By Patrick Cronin

Hampton Union, Friday, April 28, 2006

[The following article is courtesy of the Hampton Union and Seacoast Online.]

Despite the recent closings of several businesses, downtown Hampton is thriving as new establishments move in.
[Photo by Jackie Ricciardi]

The closings of Colt News Store, 7-Eleven, and Bib ‘N Crib earlier this year had some people worried that the downtown is not what it used to be — a shopping destination.

Several months later downtown Hampton appears to be coming back to life. And while more businesses have closed, including the Stoneweaver Book Store and Just Jens, others have replaced them.

Just Jens became Amelia’s Bistro while the Stoneweaver Bookstore site is now home to Accountable Contractors.

Me & Ollie’s Cafe and Bakery opened in March replacing 7-Eleven on High Street and the site of the former Hampton Union office at Depot Square is now Yongevity Spa.

There are reports that a Starbucks coffee shop and a Fed Ex/Kinko’s will set up shop replacing the Shell gas station, which is closing today after 35 years at its Route 1 location.

Selectman Ginny Bridle-Russell said she believes downtown is making a comeback while Selectman Ben Moore said downtown is just changing with the times.

“I hate to say it, but I think the days of the Bib & Crib and the shoe stores are gone,” Moore said. “I don’t think we will see that kind of retail again because people can just go to a mall. I think we will see smaller and more specialty shops.”

Several business owners have said the only thing that will keep and lure businesses downtown is more parking and less traffic congestion on Route 1.

Greg Dollarhide, owner of Seacoast Coin & Jewelry, said a lack of parking in front of his store on the east side of Lafayette Road was one reason he moved out of the downtown. Al Casassa, owner of Colt News, said parking, traffic and a change in shopping habits are why his store closed after 81 years.

Town Planner Jamie Steffon said he doesn’t believe traffic and parking is the problem and the downtown is still vibrant.

“I have heard talk since I’ve been here about the demise of downtown Hampton due to traffic and parking,” Steffon said. “I don’t really see traffic as problem. Traffic is usually a good thing for a downtown.

“I think if you have the right business that draws people, you want traffic.”

Steffon said the High Street parking lot is never full and underutilized. There are plans to repave the lot. The addition of 12 residential condominiums and first-floor office space at the site the former Odd Fellows Building should help businesses in the area, Steffon said.

“Anytime you add residential, it should help the downtown,” Steffon said. “Those people will be right there and can utilize those shops and restaurants.”

Bridle-Russell said while she believes downtown is making a comeback, the town can’t forget about older businesses in town.
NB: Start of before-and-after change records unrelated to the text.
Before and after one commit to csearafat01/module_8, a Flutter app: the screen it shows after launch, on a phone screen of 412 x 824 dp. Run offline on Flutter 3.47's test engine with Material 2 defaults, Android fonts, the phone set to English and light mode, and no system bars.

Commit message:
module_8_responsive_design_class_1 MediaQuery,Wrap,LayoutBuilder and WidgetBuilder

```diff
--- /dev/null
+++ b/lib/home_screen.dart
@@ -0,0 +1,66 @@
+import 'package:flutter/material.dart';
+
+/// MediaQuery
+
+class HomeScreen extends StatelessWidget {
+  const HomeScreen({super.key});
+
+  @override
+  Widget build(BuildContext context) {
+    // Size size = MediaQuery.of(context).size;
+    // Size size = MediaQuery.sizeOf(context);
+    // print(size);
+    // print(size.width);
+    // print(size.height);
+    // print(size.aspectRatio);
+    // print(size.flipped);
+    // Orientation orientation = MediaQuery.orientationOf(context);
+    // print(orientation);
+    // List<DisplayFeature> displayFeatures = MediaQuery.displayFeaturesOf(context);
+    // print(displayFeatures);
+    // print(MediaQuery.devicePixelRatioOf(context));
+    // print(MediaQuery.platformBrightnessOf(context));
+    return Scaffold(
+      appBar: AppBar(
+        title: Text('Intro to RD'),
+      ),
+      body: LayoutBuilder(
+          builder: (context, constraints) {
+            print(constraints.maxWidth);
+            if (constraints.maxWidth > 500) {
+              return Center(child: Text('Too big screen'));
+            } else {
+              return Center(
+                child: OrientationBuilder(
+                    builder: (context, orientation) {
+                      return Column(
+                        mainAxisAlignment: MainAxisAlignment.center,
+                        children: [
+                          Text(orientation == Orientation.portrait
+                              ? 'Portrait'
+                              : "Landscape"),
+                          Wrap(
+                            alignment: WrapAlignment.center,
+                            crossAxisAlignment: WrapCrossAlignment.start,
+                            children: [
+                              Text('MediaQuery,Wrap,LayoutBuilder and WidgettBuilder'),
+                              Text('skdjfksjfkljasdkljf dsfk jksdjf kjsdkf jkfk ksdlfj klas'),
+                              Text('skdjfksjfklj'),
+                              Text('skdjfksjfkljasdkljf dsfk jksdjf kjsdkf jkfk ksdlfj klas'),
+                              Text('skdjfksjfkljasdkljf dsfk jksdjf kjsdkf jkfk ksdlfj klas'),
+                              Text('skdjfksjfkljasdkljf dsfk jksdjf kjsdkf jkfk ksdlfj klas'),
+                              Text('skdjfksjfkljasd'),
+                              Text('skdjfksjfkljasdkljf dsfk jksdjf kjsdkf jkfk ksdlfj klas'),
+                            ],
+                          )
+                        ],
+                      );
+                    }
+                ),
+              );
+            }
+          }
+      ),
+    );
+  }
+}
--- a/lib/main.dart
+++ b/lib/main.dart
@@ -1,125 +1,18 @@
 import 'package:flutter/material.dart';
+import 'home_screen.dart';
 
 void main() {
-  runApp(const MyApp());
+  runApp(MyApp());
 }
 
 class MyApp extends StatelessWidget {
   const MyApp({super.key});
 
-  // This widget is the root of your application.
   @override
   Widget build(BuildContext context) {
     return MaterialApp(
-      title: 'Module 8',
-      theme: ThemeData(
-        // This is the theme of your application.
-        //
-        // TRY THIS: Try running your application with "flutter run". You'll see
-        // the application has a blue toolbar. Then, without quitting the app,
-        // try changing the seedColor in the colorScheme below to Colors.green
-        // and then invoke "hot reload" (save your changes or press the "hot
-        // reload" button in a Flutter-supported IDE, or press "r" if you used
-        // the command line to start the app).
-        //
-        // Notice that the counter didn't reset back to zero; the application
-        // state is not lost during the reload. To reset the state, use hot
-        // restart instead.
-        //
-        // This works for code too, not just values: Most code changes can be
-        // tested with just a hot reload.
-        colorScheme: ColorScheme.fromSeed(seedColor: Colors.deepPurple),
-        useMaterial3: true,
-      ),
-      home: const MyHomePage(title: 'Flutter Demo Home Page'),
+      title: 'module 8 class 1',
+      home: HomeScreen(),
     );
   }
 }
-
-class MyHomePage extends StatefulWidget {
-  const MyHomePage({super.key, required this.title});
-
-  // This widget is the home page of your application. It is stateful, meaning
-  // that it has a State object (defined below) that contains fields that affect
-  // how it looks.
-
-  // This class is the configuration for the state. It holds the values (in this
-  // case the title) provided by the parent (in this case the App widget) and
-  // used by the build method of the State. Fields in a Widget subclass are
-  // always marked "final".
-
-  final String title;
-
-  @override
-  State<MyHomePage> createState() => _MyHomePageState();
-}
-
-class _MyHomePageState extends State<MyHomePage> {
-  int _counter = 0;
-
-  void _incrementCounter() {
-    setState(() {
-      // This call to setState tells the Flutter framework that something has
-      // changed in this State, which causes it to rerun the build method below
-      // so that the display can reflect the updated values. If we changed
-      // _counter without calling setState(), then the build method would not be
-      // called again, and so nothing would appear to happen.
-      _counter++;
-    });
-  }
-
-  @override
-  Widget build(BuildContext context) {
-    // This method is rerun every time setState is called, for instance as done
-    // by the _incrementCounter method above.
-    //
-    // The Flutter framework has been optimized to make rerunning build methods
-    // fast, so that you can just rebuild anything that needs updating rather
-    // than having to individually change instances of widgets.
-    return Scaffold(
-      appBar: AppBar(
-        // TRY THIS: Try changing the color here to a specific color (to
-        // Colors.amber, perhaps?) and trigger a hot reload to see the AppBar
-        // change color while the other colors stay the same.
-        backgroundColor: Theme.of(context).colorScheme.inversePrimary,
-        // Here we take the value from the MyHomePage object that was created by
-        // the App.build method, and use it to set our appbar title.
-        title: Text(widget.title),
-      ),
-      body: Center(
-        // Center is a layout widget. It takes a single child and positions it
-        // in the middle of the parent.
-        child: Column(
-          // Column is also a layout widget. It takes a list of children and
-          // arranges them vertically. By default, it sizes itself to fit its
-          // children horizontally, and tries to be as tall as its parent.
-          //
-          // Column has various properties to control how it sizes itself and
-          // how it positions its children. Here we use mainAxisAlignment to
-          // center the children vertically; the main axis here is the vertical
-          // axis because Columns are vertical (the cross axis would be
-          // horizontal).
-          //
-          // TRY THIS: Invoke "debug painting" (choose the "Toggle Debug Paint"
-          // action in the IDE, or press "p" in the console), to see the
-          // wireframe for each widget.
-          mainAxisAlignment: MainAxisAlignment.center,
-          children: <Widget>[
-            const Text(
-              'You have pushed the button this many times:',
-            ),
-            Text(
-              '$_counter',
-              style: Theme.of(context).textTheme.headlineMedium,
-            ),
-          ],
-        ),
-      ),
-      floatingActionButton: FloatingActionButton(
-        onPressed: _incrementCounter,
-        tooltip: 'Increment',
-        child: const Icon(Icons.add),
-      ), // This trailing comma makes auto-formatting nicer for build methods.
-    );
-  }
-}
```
She has concerns with the impact some of the newer businesses such as Starbucks will have on ones that already exist like Cafe Fresco and Dunkin’ Donuts.

Pat Morgenstern, director of membership development for the Hampton Area Chamber of Commerce, believes downtown Hampton’s future is bright.

“I think it has great potential to be a destination spot depending on the mix of businesses that end up here,” Morgenstern said.

While it may never be a Newburyport, Mass., or Portsmouth, the downtown already has several successful restaurants draw people such as Hagens Grill, Widow Fletchers and the Old Salt.

Morgenstern said the downtown is still healthy despite the recent turnover of businesses.

“There have been a lot of business turnovers, but you’re also seeing a lot of business that have a great faith in downtown succeeding,” Morgenstern said.

She points to the investment Galley Hatch owner John Tinios is making with the addition to his restaurant that will serve as the new home of the Hatch’s bakery goods and a retail food store.

Warren Bambury of the Rockingham Planning Commission said recommendations in the Route 1 Corridor Study, which could be implemented in the next 10 years, could also help the downtown. Consultants who worked on the study suggest relocating Route 1 in the downtown to behind the railroad tracks. The proposed road would start where Route 1 exists at the marsh in Hampton and hook back to Route 1’s present location over the bridge in North Hampton. Consultants also recommend changing the interchange of routes 1 and 101 to make it a more modern interchange without the circle.

Bambury said relocating Route 1 would give the town an opportunity to widen sidewalks and increase parking in the area.

The Route 1 study suggests constructing a parking facility/bus stop between Newburyport and Portsmouth, where the current interchange is located.

“I think that would bring the people here,” Bambury said.

Officials earlier this year discussed getting involved with New Hampshire Main Street Corp., which assists in revitalizing downtown areas, but Steffon said he doesn’t believe it’s needed in Hampton right now.

“I worked with the organization when I was in Somersworth,” Steffon said. “It was beneficial to the town because its downtown area was so underutilized. I’m not sure how beneficial it would be for Hampton because there is still a lot business coming in.